As intriguing as the mystery was, I still think the strength of this novel lies in Maisie and her character development. Maisie has experienced so much trauma and heartbreak since the first novel (and actually even before that!), so the reality of war is especially terrifying for her. I thought the author did a great job of making Maisie's fears real as well as bringing some of the effects of her past life experiences to the forefront.

One thing I always appreciate is how Ms. Winspear ties together storylines from Maisie's past with the present, I appreciate even more how she ties the various storylines together within the same book. In the case of IN THIS GRAVE HOUR, one of the main recurring themes was the issue of refugees. (Do I even need to say how relevant parts of this story are to what's going on in today's world?) Ms. Winspear outdid herself in tying together the story about the Belgium men who were refugees as children with the plight of Anna, the young girl who was living at Maisie's country house.

As a fan of Maisie, I also appreciated how Anna brought out Maisie's maternal instincts. I don't want to give too much away about Maisie's past (and the other novels), but Maisie is a widow and has never had any children. When she meets Anna and realizes that they have no idea where Anna comes from or truly anything about her family, Maisie immediately wants to learn more about this girl. It makes sense given her occupation as a private detective, but it also shows that even Maisie isn't exempt from falling for a little girl.
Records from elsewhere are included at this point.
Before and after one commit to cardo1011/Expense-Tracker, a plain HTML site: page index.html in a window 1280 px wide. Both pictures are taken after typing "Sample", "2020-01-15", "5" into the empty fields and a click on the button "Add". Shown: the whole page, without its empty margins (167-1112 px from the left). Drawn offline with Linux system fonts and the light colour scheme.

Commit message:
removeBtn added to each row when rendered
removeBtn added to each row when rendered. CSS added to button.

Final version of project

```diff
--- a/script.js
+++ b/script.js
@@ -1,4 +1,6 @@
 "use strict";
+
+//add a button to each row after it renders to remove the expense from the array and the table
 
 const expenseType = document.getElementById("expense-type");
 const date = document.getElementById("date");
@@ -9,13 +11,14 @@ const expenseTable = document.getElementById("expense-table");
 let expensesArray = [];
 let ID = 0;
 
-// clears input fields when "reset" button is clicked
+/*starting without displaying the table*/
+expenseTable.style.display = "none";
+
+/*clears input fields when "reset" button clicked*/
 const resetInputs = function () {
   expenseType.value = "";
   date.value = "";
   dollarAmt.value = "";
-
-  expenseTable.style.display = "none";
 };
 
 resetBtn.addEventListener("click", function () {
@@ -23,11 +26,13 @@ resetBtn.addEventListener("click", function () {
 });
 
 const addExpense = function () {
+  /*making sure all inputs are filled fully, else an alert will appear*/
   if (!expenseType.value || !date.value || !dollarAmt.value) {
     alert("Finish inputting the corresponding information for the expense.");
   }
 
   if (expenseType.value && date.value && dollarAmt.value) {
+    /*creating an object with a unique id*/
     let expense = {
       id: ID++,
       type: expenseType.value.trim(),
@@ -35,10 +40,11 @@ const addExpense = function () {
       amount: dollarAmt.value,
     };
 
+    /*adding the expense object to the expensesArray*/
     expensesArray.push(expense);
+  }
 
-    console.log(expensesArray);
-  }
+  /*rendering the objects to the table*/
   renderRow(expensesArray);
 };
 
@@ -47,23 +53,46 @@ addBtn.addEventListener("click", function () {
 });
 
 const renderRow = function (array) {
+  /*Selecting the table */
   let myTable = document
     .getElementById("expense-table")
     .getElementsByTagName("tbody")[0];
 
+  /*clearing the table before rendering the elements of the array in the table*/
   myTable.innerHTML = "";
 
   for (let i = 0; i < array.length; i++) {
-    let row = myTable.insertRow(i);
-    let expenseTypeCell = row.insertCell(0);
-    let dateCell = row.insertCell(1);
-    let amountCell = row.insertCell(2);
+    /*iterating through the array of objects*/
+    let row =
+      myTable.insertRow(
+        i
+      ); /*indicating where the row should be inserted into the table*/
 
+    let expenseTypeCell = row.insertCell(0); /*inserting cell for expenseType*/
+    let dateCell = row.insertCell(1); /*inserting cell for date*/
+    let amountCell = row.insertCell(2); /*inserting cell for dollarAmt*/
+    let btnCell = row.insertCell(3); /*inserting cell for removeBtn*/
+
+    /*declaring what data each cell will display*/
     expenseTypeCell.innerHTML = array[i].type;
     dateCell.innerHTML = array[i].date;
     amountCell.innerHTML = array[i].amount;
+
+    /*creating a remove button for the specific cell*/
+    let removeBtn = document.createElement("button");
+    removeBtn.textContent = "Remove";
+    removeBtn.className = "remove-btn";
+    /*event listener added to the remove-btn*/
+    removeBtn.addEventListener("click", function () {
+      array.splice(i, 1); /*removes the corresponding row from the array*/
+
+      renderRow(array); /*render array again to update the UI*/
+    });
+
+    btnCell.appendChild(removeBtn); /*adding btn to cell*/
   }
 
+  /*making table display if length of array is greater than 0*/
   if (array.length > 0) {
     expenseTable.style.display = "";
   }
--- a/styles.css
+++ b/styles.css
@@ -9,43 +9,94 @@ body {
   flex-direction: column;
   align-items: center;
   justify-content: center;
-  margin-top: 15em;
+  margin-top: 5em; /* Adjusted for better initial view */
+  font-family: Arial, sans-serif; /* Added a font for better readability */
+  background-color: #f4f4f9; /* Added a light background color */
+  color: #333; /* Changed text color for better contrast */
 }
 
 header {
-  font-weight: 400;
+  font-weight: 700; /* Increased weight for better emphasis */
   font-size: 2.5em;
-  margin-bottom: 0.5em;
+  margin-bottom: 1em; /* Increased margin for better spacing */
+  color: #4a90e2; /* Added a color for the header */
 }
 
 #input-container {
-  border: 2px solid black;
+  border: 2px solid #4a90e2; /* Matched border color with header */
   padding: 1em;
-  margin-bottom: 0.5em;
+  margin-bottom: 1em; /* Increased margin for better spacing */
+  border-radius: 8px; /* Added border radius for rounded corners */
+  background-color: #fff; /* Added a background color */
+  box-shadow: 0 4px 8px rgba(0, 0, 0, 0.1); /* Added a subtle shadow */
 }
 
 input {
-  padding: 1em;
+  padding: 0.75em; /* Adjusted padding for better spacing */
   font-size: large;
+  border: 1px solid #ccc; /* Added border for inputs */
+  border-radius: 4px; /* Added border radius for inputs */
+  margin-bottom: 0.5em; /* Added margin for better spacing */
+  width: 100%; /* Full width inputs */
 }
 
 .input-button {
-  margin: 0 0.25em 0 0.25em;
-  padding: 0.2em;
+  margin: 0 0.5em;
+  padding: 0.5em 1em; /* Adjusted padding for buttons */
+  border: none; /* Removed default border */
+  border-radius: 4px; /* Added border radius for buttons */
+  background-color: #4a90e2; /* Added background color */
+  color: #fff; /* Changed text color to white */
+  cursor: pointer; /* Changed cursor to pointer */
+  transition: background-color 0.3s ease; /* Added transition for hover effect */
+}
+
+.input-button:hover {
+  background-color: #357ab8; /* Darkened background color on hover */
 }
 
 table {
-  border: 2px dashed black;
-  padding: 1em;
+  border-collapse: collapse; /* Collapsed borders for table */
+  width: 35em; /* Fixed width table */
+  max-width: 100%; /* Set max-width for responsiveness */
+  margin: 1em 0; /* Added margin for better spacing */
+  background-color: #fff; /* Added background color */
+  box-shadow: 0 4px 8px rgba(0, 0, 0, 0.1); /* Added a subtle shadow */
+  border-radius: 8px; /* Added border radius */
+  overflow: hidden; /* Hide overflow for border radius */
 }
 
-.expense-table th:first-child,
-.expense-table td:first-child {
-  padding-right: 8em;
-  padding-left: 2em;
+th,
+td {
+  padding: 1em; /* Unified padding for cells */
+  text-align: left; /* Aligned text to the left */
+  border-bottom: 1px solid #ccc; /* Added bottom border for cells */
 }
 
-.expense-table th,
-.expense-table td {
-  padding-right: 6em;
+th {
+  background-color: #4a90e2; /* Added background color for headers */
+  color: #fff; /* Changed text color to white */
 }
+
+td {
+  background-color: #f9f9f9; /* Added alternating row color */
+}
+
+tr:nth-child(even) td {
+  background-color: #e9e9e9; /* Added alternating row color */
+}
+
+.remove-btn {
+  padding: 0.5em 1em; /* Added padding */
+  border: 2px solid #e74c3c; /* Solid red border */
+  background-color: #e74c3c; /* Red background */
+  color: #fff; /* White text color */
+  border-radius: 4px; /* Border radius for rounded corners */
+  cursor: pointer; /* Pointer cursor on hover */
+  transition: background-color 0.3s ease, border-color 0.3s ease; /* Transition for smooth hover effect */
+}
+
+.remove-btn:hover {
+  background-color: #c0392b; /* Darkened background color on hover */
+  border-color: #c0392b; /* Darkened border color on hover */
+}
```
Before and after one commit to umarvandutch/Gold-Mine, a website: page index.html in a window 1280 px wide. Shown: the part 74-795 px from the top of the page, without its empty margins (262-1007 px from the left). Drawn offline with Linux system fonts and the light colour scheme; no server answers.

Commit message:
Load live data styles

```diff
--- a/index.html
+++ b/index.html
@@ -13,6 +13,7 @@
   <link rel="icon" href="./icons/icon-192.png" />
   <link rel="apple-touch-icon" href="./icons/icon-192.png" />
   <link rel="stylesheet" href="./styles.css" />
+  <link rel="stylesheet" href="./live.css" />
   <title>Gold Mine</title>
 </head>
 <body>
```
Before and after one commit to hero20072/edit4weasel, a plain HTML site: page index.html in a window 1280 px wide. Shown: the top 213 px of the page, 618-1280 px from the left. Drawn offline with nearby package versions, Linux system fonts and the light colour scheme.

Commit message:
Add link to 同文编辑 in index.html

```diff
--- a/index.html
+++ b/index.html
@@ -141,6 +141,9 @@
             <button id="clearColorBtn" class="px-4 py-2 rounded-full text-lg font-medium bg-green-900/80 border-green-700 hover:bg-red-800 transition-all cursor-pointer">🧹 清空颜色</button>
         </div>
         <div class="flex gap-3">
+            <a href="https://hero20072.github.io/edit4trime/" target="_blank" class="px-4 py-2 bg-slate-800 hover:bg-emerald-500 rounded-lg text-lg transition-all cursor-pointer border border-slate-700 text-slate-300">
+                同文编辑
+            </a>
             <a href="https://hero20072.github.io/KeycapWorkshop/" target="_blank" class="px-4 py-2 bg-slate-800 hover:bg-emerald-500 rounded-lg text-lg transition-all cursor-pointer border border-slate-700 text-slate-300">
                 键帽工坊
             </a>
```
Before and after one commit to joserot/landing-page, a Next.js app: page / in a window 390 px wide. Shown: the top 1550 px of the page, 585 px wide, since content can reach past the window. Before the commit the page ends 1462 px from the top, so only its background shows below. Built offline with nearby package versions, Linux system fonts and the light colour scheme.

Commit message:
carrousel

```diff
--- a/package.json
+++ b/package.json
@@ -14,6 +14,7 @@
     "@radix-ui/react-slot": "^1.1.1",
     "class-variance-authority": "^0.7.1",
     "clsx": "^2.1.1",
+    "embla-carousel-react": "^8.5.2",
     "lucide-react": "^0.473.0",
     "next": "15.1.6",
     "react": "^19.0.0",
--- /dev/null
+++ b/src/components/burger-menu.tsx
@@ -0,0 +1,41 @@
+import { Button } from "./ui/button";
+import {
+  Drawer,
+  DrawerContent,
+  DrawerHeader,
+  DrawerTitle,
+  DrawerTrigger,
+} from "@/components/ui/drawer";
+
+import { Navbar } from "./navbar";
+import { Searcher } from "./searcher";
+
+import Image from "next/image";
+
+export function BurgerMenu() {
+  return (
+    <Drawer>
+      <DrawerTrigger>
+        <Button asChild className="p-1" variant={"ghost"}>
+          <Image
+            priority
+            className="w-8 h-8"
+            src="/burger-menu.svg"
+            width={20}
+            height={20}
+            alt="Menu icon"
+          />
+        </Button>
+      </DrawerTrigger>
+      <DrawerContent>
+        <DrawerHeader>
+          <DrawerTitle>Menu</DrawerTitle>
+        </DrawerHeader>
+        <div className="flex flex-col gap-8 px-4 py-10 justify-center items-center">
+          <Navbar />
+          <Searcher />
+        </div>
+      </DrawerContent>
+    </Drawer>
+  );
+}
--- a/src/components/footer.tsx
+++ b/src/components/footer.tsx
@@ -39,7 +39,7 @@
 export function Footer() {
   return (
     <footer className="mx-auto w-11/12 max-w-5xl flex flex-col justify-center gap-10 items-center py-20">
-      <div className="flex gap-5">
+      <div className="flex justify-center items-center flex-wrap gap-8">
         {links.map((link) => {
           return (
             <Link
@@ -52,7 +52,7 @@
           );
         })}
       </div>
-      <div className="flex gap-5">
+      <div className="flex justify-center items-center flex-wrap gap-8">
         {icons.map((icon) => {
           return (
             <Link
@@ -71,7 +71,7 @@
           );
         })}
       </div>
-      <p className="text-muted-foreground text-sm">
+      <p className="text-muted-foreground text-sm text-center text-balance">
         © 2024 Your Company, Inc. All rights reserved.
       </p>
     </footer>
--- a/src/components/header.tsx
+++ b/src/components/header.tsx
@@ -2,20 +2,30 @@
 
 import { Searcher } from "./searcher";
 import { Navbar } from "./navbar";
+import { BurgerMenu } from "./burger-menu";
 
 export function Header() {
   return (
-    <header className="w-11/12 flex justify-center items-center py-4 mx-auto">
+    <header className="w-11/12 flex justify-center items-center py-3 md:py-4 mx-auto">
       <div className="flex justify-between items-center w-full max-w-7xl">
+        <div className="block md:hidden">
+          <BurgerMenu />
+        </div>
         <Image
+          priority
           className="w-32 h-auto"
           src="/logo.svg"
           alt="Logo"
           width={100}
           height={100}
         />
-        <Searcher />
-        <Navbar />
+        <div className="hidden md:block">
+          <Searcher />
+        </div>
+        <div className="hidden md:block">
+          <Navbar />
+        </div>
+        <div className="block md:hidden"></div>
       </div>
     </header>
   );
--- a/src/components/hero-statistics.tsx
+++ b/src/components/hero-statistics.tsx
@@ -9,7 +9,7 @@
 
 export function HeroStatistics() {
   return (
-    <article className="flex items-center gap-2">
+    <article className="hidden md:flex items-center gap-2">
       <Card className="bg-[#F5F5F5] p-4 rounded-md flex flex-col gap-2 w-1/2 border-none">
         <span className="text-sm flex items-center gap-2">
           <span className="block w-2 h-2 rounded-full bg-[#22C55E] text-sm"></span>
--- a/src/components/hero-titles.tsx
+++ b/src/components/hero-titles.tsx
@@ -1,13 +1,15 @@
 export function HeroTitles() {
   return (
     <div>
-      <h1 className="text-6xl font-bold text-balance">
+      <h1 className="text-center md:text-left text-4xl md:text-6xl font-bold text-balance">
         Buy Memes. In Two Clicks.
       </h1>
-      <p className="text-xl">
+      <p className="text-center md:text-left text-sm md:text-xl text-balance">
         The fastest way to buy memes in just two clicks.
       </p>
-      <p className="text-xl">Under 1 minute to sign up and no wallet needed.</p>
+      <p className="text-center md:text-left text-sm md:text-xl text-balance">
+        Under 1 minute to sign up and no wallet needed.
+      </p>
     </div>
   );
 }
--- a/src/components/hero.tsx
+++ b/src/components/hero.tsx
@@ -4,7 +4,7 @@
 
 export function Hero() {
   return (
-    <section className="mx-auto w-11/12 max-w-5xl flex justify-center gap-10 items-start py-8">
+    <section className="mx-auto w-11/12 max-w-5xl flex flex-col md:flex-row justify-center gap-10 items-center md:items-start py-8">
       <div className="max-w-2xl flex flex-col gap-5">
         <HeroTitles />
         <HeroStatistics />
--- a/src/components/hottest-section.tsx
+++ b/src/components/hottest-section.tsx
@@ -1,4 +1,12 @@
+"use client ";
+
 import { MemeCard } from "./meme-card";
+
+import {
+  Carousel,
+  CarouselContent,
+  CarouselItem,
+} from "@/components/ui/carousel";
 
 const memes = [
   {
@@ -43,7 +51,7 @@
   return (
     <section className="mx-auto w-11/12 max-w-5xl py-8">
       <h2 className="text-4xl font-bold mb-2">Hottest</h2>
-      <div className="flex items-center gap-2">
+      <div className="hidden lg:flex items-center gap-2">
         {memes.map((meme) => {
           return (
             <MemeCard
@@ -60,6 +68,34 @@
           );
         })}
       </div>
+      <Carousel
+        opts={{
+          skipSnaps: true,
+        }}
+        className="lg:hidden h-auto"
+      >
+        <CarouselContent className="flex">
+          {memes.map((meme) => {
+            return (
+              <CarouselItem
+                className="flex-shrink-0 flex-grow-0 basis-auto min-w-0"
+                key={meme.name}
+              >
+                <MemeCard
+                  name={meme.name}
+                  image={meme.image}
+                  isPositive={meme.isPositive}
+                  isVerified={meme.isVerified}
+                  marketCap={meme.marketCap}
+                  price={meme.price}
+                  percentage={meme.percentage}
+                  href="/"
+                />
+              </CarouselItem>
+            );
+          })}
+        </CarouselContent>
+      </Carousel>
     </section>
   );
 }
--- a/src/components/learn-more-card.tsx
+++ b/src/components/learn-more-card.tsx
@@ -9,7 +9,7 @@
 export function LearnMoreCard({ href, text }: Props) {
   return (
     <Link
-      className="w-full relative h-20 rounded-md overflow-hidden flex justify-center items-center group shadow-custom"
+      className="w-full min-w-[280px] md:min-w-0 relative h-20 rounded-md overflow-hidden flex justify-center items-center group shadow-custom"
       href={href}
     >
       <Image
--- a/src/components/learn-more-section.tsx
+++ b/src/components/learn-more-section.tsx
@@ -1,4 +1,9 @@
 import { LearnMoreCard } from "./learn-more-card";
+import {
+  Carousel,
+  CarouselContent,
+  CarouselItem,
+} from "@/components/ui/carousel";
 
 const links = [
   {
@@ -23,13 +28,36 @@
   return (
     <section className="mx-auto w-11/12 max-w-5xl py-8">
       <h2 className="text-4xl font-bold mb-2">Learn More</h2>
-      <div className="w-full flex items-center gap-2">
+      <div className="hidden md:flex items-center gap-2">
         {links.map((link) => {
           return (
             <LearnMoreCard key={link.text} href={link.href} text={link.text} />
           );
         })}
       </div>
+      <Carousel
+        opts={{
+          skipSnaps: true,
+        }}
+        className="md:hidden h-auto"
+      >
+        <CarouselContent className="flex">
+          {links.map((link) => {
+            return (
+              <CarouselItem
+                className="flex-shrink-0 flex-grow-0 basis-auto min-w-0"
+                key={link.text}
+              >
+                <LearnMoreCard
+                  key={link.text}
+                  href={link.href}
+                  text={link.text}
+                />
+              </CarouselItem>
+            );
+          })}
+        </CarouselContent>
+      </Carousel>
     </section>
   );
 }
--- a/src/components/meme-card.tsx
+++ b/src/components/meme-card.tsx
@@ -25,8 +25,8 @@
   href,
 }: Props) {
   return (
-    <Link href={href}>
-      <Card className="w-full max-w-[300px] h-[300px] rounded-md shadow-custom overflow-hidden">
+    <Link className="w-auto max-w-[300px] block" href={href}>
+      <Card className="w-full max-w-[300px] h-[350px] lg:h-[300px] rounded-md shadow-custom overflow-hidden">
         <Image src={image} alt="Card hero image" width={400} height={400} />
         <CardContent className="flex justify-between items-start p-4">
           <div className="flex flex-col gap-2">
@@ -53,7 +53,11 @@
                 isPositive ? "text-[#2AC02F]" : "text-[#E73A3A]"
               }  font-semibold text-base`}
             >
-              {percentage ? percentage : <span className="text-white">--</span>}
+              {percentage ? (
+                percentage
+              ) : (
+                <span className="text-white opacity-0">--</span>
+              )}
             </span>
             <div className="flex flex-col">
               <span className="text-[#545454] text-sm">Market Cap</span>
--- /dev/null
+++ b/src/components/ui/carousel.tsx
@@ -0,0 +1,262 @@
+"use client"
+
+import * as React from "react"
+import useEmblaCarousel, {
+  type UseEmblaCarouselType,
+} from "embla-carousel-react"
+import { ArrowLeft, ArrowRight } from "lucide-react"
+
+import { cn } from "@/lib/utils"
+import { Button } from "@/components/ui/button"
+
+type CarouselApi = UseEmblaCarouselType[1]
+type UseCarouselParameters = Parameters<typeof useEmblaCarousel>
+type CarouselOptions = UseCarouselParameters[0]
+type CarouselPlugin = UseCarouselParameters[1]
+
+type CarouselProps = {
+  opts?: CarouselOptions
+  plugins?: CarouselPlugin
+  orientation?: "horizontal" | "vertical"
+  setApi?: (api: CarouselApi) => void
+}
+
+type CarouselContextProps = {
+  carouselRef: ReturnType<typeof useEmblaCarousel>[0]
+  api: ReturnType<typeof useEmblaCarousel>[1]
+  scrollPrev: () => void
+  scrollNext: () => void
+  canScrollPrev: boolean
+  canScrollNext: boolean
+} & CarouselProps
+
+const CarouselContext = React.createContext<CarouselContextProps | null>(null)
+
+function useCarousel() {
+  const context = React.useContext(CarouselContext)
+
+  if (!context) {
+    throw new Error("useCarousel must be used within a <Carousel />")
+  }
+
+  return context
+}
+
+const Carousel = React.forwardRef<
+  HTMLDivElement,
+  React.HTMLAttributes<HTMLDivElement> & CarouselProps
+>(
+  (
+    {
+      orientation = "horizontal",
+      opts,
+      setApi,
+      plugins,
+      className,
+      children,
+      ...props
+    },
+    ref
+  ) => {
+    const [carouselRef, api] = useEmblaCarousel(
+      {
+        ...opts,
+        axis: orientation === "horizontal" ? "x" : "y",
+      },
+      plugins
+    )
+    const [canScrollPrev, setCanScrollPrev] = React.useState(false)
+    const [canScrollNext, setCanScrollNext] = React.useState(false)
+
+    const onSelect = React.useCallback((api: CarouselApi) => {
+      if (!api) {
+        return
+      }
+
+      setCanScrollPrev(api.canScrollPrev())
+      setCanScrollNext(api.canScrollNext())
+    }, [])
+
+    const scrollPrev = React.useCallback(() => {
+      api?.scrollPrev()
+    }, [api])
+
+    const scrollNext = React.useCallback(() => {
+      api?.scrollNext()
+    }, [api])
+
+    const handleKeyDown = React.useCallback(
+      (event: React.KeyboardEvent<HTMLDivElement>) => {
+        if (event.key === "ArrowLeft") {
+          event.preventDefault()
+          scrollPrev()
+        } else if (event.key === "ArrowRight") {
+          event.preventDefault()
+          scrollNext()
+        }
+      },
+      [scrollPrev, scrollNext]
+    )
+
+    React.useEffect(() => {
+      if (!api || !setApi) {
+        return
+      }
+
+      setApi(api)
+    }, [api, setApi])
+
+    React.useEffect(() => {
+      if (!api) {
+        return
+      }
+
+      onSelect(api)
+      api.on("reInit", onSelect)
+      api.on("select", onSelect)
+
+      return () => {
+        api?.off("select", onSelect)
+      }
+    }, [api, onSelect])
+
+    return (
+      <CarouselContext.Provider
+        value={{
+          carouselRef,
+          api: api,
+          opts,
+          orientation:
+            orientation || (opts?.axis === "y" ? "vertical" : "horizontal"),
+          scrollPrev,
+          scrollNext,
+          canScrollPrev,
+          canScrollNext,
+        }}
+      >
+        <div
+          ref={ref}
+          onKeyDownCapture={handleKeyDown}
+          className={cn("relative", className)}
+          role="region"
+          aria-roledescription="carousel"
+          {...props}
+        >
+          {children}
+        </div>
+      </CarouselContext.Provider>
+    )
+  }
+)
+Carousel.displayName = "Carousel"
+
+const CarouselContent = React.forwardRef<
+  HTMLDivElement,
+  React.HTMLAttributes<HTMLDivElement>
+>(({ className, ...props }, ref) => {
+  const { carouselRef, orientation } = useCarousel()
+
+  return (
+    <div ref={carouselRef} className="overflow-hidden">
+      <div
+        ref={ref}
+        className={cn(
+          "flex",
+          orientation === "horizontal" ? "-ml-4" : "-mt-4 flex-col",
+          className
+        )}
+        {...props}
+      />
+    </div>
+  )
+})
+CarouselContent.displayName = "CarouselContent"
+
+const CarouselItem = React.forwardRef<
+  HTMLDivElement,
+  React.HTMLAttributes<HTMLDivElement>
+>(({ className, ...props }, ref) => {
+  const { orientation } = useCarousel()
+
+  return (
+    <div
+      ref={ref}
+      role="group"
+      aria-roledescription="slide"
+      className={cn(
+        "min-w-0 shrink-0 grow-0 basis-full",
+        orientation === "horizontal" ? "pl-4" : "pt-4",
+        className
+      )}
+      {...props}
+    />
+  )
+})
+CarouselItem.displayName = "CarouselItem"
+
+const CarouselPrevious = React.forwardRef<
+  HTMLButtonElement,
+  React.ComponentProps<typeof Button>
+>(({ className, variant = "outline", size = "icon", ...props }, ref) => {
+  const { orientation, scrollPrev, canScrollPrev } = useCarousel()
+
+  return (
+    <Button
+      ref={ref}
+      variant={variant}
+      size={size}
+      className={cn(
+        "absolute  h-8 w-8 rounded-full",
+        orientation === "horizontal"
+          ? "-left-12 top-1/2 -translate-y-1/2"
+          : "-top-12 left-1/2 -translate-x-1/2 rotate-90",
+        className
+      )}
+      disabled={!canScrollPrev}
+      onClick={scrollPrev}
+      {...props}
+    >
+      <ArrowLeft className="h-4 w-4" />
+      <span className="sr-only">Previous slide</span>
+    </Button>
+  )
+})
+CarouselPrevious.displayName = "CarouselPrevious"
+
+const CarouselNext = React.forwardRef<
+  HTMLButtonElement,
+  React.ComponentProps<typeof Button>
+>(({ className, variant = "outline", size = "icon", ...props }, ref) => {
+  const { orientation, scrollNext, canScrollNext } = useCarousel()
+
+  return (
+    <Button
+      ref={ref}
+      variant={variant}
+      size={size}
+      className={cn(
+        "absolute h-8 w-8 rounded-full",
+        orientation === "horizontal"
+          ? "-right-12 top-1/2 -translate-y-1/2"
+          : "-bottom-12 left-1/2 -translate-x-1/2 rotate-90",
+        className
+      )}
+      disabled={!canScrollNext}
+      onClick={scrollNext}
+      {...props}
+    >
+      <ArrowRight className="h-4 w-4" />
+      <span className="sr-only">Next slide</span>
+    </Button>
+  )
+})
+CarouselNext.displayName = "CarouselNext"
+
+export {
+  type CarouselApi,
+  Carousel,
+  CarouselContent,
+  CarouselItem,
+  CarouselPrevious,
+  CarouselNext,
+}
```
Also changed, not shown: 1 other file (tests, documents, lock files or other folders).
If you are new to the series, you can definitely pick up IN THIS GRAVE HOUR and you'd be fine. Ms. Winspear does a great job of making these books work as stand-alone novels, but I would have to  recommend reading the entire series. These books are just so good and the way the author ties the books together is really something special. The mysteries definitely work on their own, but the character development as well as Europe's changes during the wars are extremely interesting to follow throughout the series.

Many years ago, my book club read and discussed the first book in the Maisie Dobbs series. This was a time when most book clubs didn't pick mysteries to discuss. It was a fantastic selection and we had so much to discuss. That's because these books are so deep on so many levels. IN THIS GRAVE HOUR would also make a great selection. There is a reading guide available with thirteen intriguing questions. Some of the themes you might want explore include grief, fear, challenges of refugees, memory, family, sacrifice, empathy, and anger.

IN THIS GRAVE HOUR is a terrific mystery and also a relevant novel in today's world. I was entertained and provided with some food for thought. Highly recommended!

Thanks to the publisher for providing a review copy of this novel.

1 comment:

bermudaonion said...

I'm sure my mom will love this book!